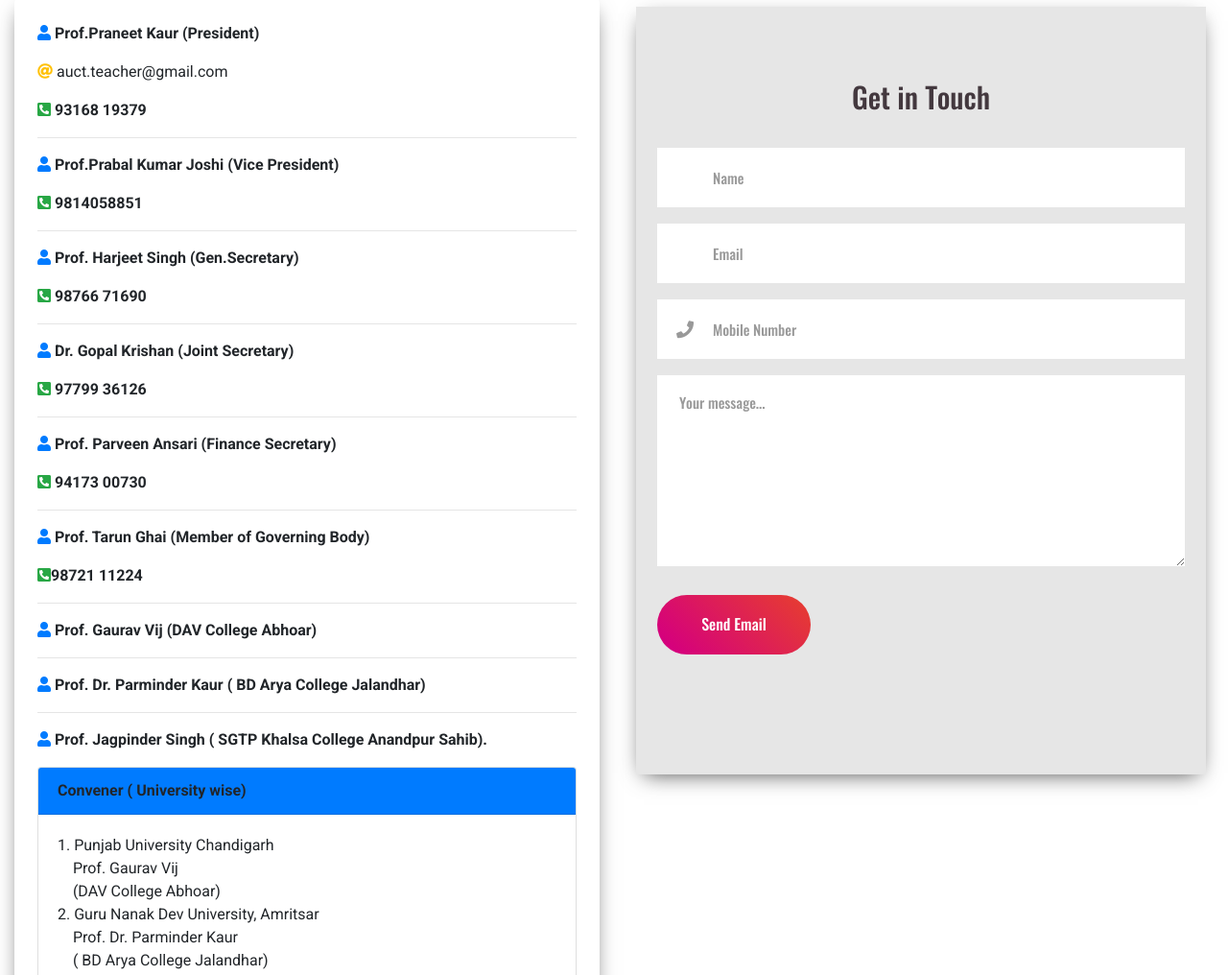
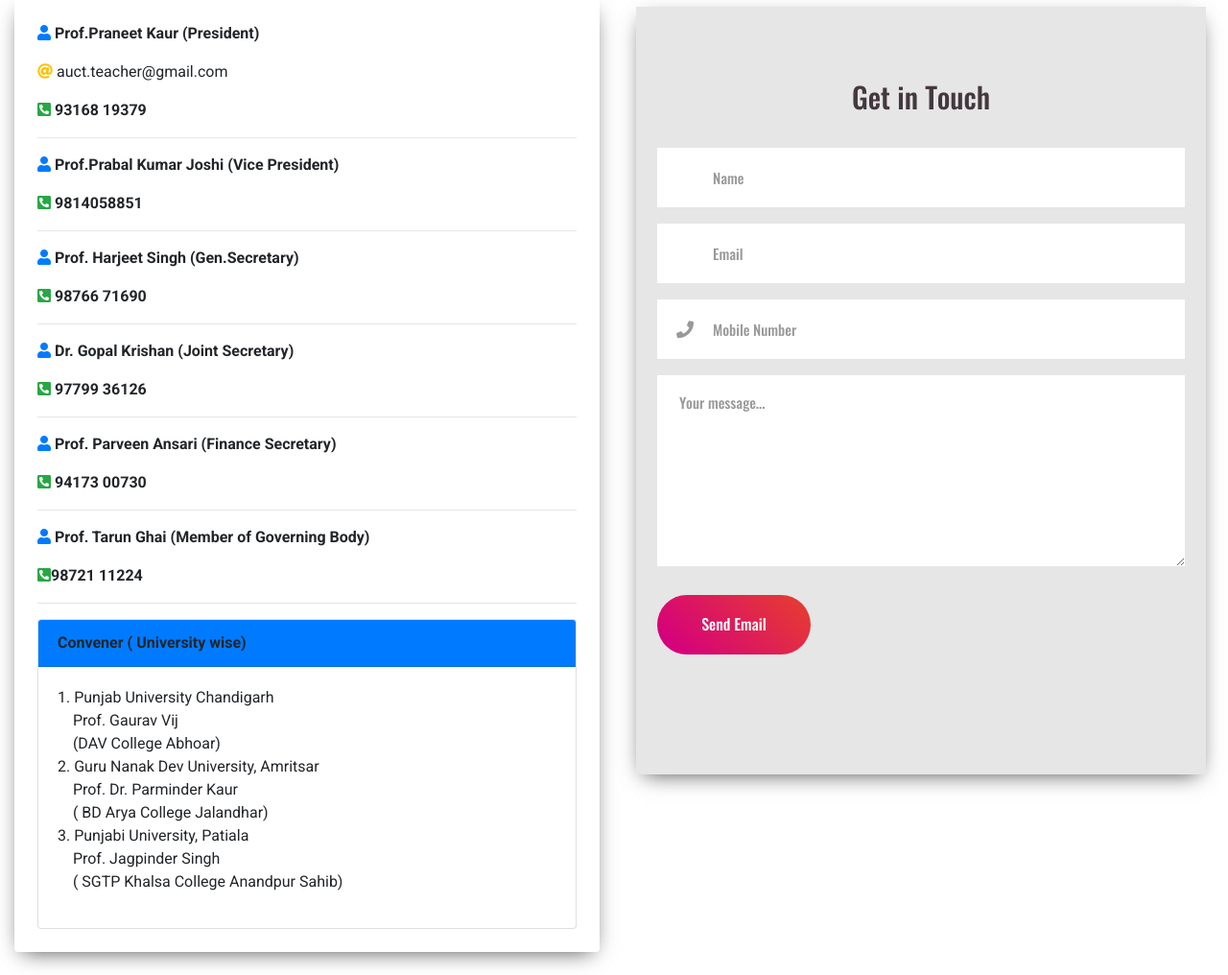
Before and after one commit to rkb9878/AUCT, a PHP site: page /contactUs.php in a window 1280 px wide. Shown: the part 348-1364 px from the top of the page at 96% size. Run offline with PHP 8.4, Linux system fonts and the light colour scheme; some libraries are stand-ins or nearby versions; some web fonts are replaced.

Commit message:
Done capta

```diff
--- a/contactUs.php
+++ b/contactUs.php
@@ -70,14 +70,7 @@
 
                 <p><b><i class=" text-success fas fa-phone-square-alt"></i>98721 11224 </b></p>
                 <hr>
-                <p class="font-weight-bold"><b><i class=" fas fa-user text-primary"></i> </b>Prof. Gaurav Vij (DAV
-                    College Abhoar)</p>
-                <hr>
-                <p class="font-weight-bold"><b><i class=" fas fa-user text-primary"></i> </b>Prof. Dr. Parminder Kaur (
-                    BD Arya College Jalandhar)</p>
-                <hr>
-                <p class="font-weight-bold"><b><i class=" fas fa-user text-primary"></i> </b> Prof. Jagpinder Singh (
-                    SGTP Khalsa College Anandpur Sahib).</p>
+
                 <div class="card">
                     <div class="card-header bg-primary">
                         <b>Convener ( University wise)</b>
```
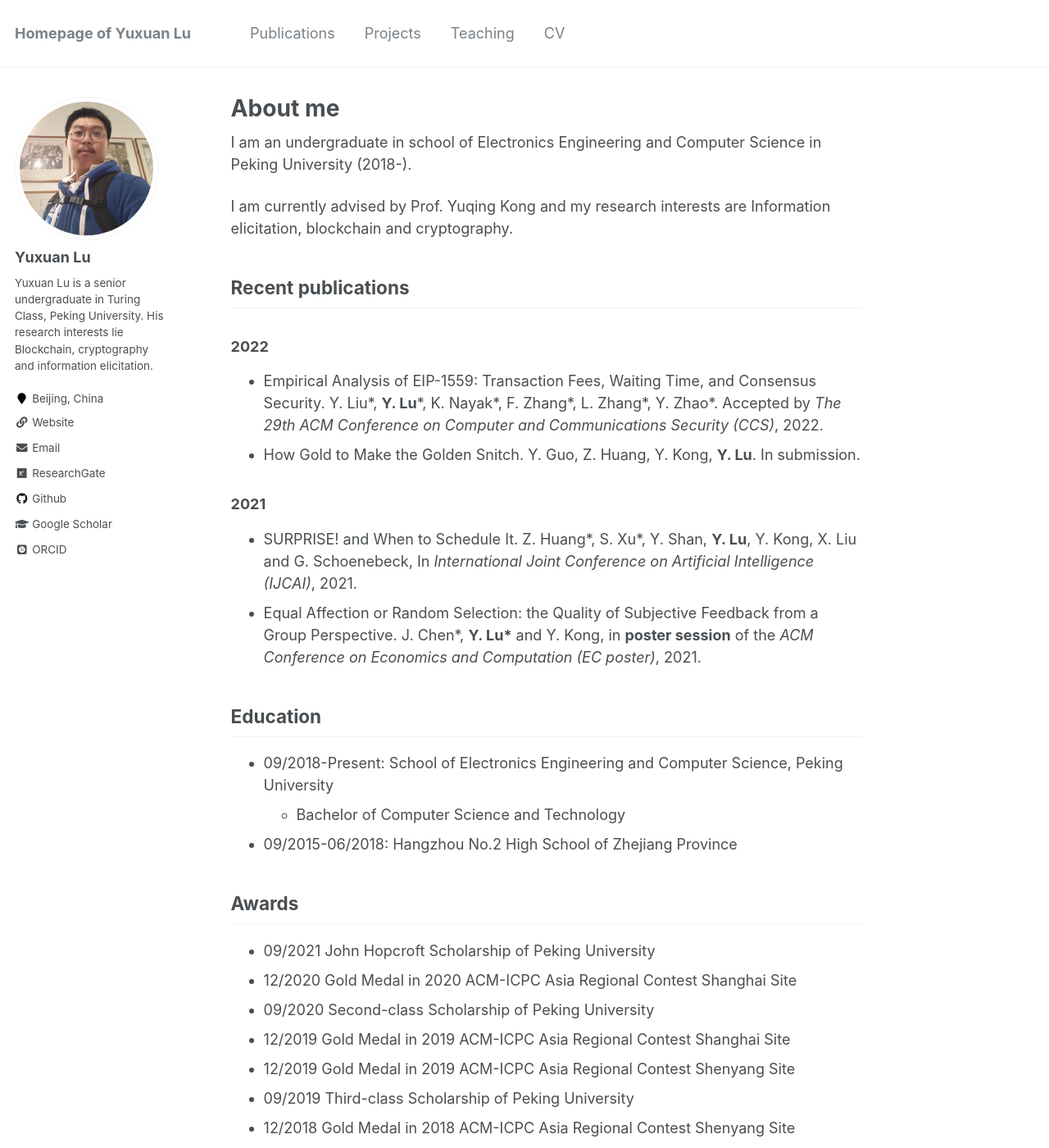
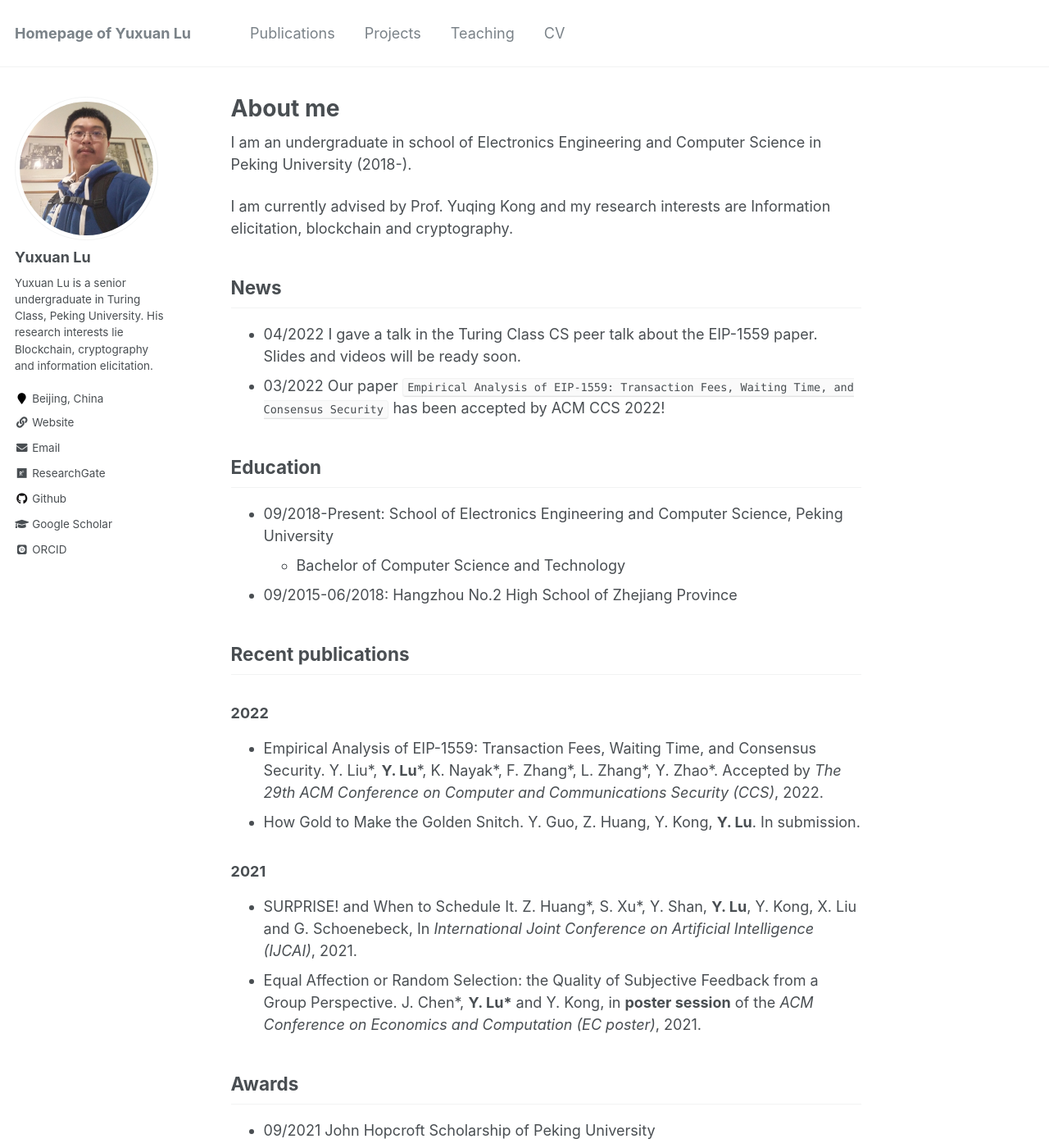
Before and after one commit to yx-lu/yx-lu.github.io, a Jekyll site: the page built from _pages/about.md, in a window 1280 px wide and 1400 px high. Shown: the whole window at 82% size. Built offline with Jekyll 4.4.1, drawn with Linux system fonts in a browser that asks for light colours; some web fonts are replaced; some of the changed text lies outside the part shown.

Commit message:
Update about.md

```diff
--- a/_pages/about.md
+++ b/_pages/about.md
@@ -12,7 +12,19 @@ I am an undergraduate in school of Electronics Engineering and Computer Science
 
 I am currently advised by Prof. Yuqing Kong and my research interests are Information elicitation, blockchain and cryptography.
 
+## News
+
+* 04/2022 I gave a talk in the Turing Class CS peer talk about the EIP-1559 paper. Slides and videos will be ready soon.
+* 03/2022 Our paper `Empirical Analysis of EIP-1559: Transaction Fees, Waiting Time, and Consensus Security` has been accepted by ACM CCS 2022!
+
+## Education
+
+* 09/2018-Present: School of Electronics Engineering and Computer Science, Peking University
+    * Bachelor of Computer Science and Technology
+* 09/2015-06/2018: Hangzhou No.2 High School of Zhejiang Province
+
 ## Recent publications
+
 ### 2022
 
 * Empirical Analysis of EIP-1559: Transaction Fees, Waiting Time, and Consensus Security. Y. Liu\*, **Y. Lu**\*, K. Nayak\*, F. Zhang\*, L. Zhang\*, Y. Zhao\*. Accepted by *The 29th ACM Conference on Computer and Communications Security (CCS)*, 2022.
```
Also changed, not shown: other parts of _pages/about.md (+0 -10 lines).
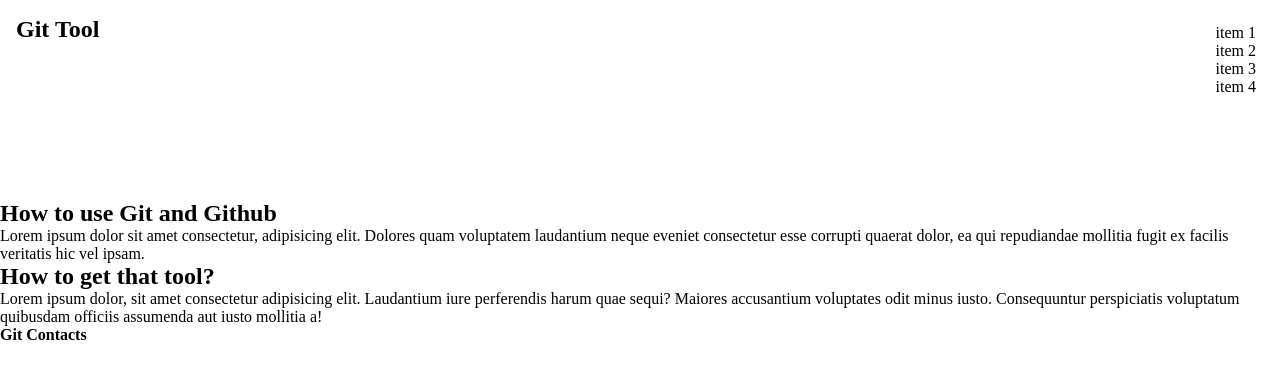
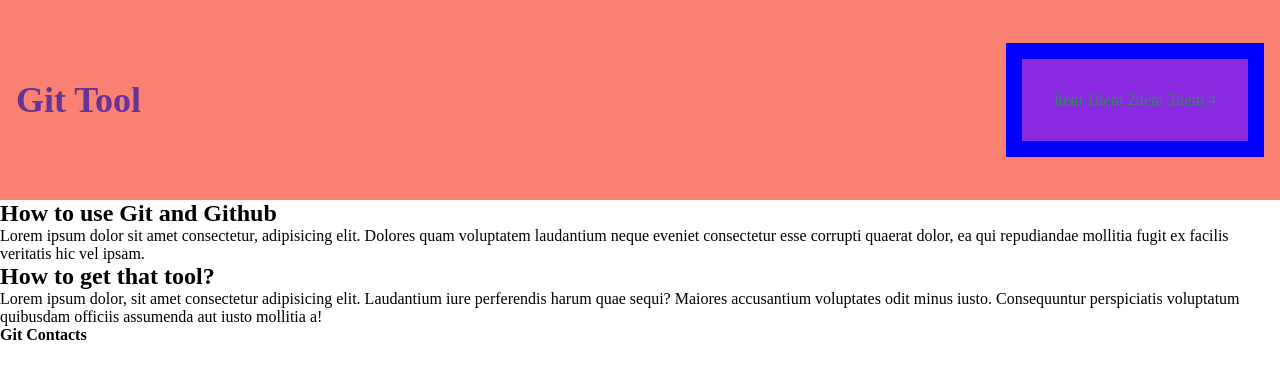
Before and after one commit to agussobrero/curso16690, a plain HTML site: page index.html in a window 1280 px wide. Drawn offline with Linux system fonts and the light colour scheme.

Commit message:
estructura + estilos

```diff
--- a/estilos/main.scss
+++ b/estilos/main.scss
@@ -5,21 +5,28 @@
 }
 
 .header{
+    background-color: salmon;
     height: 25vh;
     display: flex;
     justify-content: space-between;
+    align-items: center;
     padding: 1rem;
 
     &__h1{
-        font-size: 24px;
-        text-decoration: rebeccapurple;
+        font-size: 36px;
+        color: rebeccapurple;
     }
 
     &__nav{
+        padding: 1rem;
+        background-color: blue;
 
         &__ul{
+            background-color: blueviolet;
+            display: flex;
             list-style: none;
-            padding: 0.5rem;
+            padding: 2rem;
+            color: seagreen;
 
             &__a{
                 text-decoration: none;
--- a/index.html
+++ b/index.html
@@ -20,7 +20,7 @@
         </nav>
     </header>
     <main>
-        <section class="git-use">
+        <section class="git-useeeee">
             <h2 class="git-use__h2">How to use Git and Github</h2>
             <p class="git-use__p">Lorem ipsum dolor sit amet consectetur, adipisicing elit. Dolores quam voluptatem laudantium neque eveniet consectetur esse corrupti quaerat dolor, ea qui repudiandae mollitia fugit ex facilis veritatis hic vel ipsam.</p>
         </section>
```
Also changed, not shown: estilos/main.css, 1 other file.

============================================================

Exercise objective: Copy out every line of the records that the string "main" appears in.

Result for this task:
--- a/estilos/main.scss
+++ b/estilos/main.scss
     <main>
Also changed, not shown: estilos/main.css, 1 other file.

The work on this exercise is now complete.